Category: Biographies
Subcategory: Arts & Literature
Author: Ed McClanahan,Ken Kesey
Language: English
Publisher: Penguin Group / Viking; 1st edition (November 2003)
Pages: 160 pages
ePUB size: 1360 kb
FB2 size: 1375 kb
Rating: 4.1
Votes: 881
Other Formats: txt rtf doc mbr

Get ready for quite a trip...this really isn't a book, it's a time machine. Fasten your seat belt and enjoy the journey, courtesy of the one and only Ken Kesey.

Many of the icons of the counterculture movement spent 1967's famous Summer of Love in places like Swinging London, Monterrey or Haight-Ashbury. Kesey was far removed from the heart of the action during those months--he was serving out a jail sentence for his conviction on a marijuana possession charge. Thanks to his lack of a previous record, Kesey was able to do most of his time in a sheriff's honor camp, an experiment in rehabilitation nestled in the California redwoods.

Kesey managed to keep a journal of his days in confinment, pouring forth his raw emotions, vivid dreams, sometimes gentle, sometimes agressive encounters with authority figures and fellow prisoners. He supplemented his writings with a series of vivid paintings and drawings that helped capture the chaotic nature of the experience.

After his release, Kesey had hoped to publish the journal, but found that the available printing technology couldn't do his illustrations justice. By the mid 1990s, he had revived the project, and was in the final stages of preparing it for publication at the time of his death in 2001. So, if you are a lover of Kesey's works, get this volume, read it, celebrate it, and hold it close. This is a stream-of-consciousness, often profane, nakedly honest record of a pivotal summer in one of the great creative lives of the 20th century.--William C. Hall
Ken Kesey was quoted after handing out free acid at a concert, "All I could think of, if I were a cop, is I wouldn't know where to begin." That is characteristic of his life in general - where to begin. A star wrestler in college, a writer who captured a generation's rebellious spirit, head of the merry pranksters and an artist at large.
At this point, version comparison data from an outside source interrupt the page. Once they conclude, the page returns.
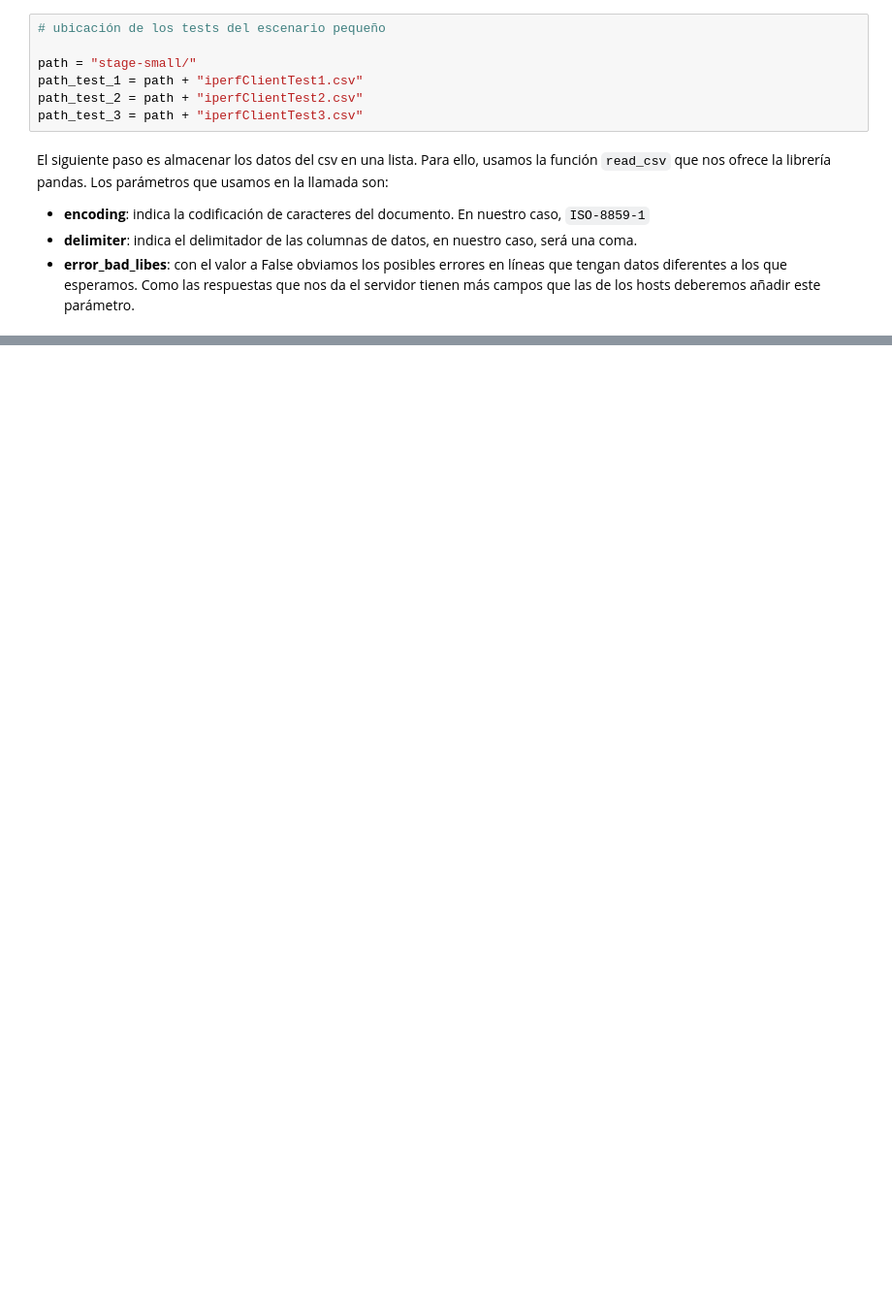
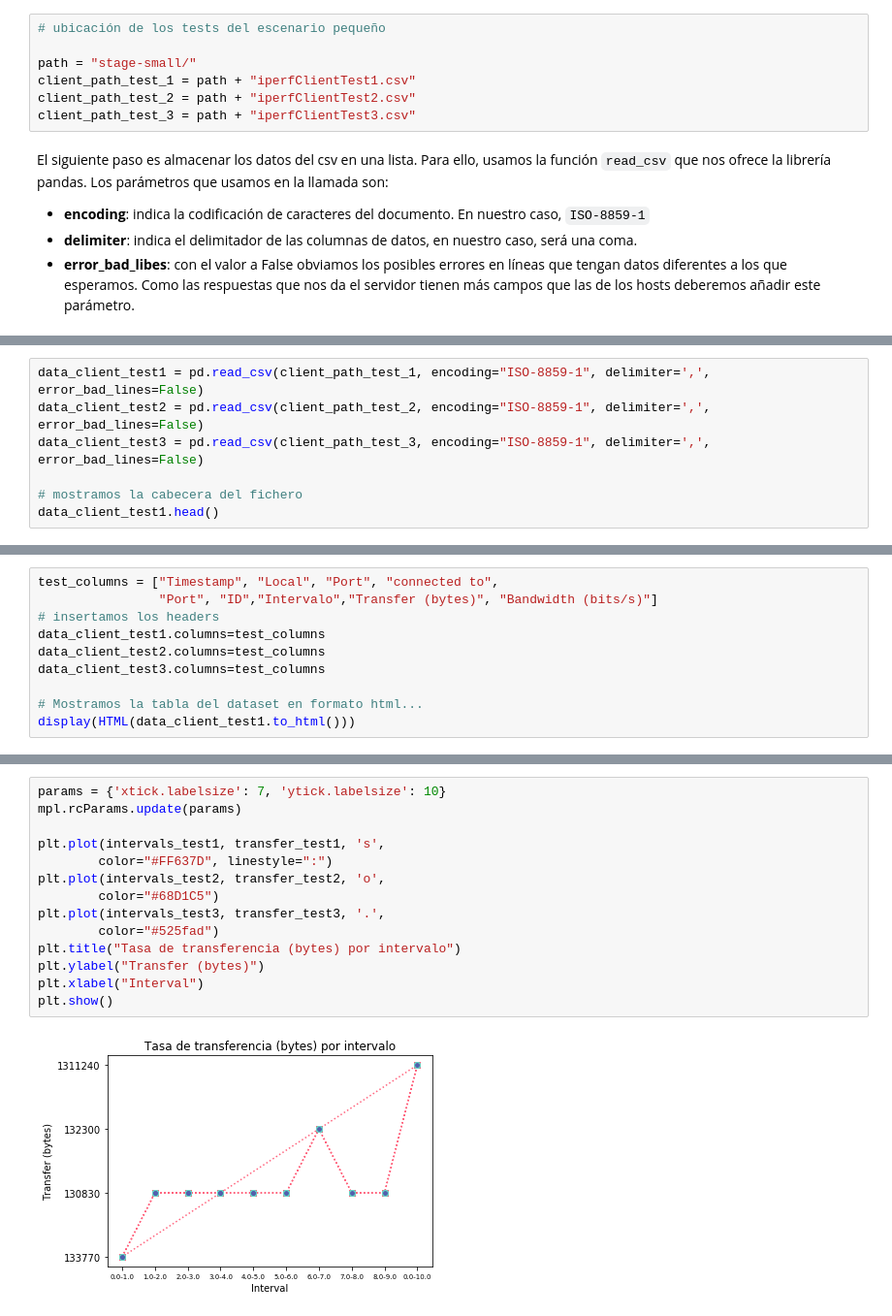
Before and after one commit to SergioFdezRc/MUII_G2_FamilyLock-TPC_Stages, a Jupyter notebook: Small Stage.ipynb, the cells around one changed output, grey strips where cells are left out. Shown at 97% size. Saved outputs shown, nothing was run; the diff lists cells and outputs as text; blank space fills up the shorter version.

```diff
--- a/Small Stage.ipynb
+++ b/Small Stage.ipynb
@@ -19,9 +121,9 @@ import matplotlib.pyplot as plt
 # ubicación de los tests del escenario pequeño
 
 path = "stage-small/"
-path_test_1 = path + "iperfClientTest1.csv"
-path_test_2 = path + "iperfClientTest2.csv"
-path_test_3 = path + "iperfClientTest3.csv"
+client_path_test_1 = path + "iperfClientTest1.csv"
+client_path_test_2 = path + "iperfClientTest2.csv"
+client_path_test_3 = path + "iperfClientTest3.csv"
 # %% [markdown]
 El siguiente paso es almacenar los datos del csv en una lista. Para ello, usamos la función `read_csv` que nos ofrece la librería pandas. Los parámetros que usamos en la llamada son:
 
@@ -295,0 +133,7 @@ plt.show()
+# %%
+data_client_test1 = pd.read_csv(client_path_test_1, encoding="ISO-8859-1", delimiter=',', error_bad_lines=False)
+data_client_test2 = pd.read_csv(client_path_test_2, encoding="ISO-8859-1", delimiter=',', error_bad_lines=False)
+data_client_test3 = pd.read_csv(client_path_test_3, encoding="ISO-8859-1", delimiter=',', error_bad_lines=False)
+
+# mostramos la cabecera del fichero
+data_client_test1.head()
@@ -295,0 +152,10 @@ plt.show()
+# %%
+test_columns = ["Timestamp", "Local", "Port", "connected to",
+                "Port", "ID","Intervalo","Transfer (bytes)", "Bandwidth (bits/s)"]
+# insertamos los headers
+data_client_test1.columns=test_columns
+data_client_test2.columns=test_columns
+data_client_test3.columns=test_columns
+
+# Mostramos la tabla del dataset en formato html...
+display(HTML(data_client_test1.to_html()))
@@ -295,0 +310,16 @@ plt.show()
+# %%
+params = {'xtick.labelsize': 7, 'ytick.labelsize': 10}
+mpl.rcParams.update(params)
+
+plt.plot(intervals_test1, transfer_test1, 's',
+        color="#FF637D", linestyle=":")
+plt.plot(intervals_test2, transfer_test2, 'o',
+        color="#68D1C5")
+plt.plot(intervals_test3, transfer_test3, '.',
+        color="#525fad")
+plt.title("Tasa de transferencia (bytes) por intervalo")
+plt.ylabel("Transfer (bytes)")
+plt.xlabel("Interval")
+plt.show()
+# %% [output]
+[figure, added]
```
Also changed, not shown: parts of 75 cells of this notebook, 4 other files.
I have been keeping journals for over a decade now and if anyone is interested in what I aspire to, just look at this book. His art work is almost as great as his writing. If you are to buy it, buy it for the art work, because the writing is more Beat - stream or ... steam of consciousness. It has some rather good insights at times and then there are the ramblings that a jail sentence could only produce. The lettering particularly captures the 60's style, but the work is something to enjoy. Done with water colors and colored pencils he achieves some distinction as an artist. If you are an aging hippy and want to keep a journal, this should be your paragon.
This tall tale from the late sixties concerns Ken Kesey's six month stint in jail, his 'straight time'.

In some respects this journal is a art deco paisley snapshot of an uncomfortable moment in Kesey's life. Like Leary, Ken had a good time tuning in, turning on, and dropping out, but the sub-text of this cheerily defiant counter-culture rave, like the poem at the beginning of Demon Box, is that he paid for it dearly.

That aside, Ken's writing in the jail journal as in Demon Box, was pretty damn good. Reading his clean, wry, and self-reflective prose, I wish he had continued to turn out this kind of writing (Perhaps he did?). One can only imagine the blog he would have put out.

In short, popular culture depicts the later Kesey as a kind of burnt out counter-culture warrior but these two bits of writing suggest otherwise.
Kesey is the KING. Our world needed a guy like that. GRAVY book
I recently saw the original Jail Journal on display in Eugene, Oregon at an art museum. It was filled with excellent illustrations (very 60s, of course) and some wonderful diary entries by Kesey (who really has a way with words). I had a great time reading the pages, which were arranged on the walls in order, and am going to be pruchasing this book so I can have a version at home to look at in the future.
Fun read
The illustrations are amazing, the book is full of actual diary entries and drawings, hardly any of the book is just plain text. Awesome buy.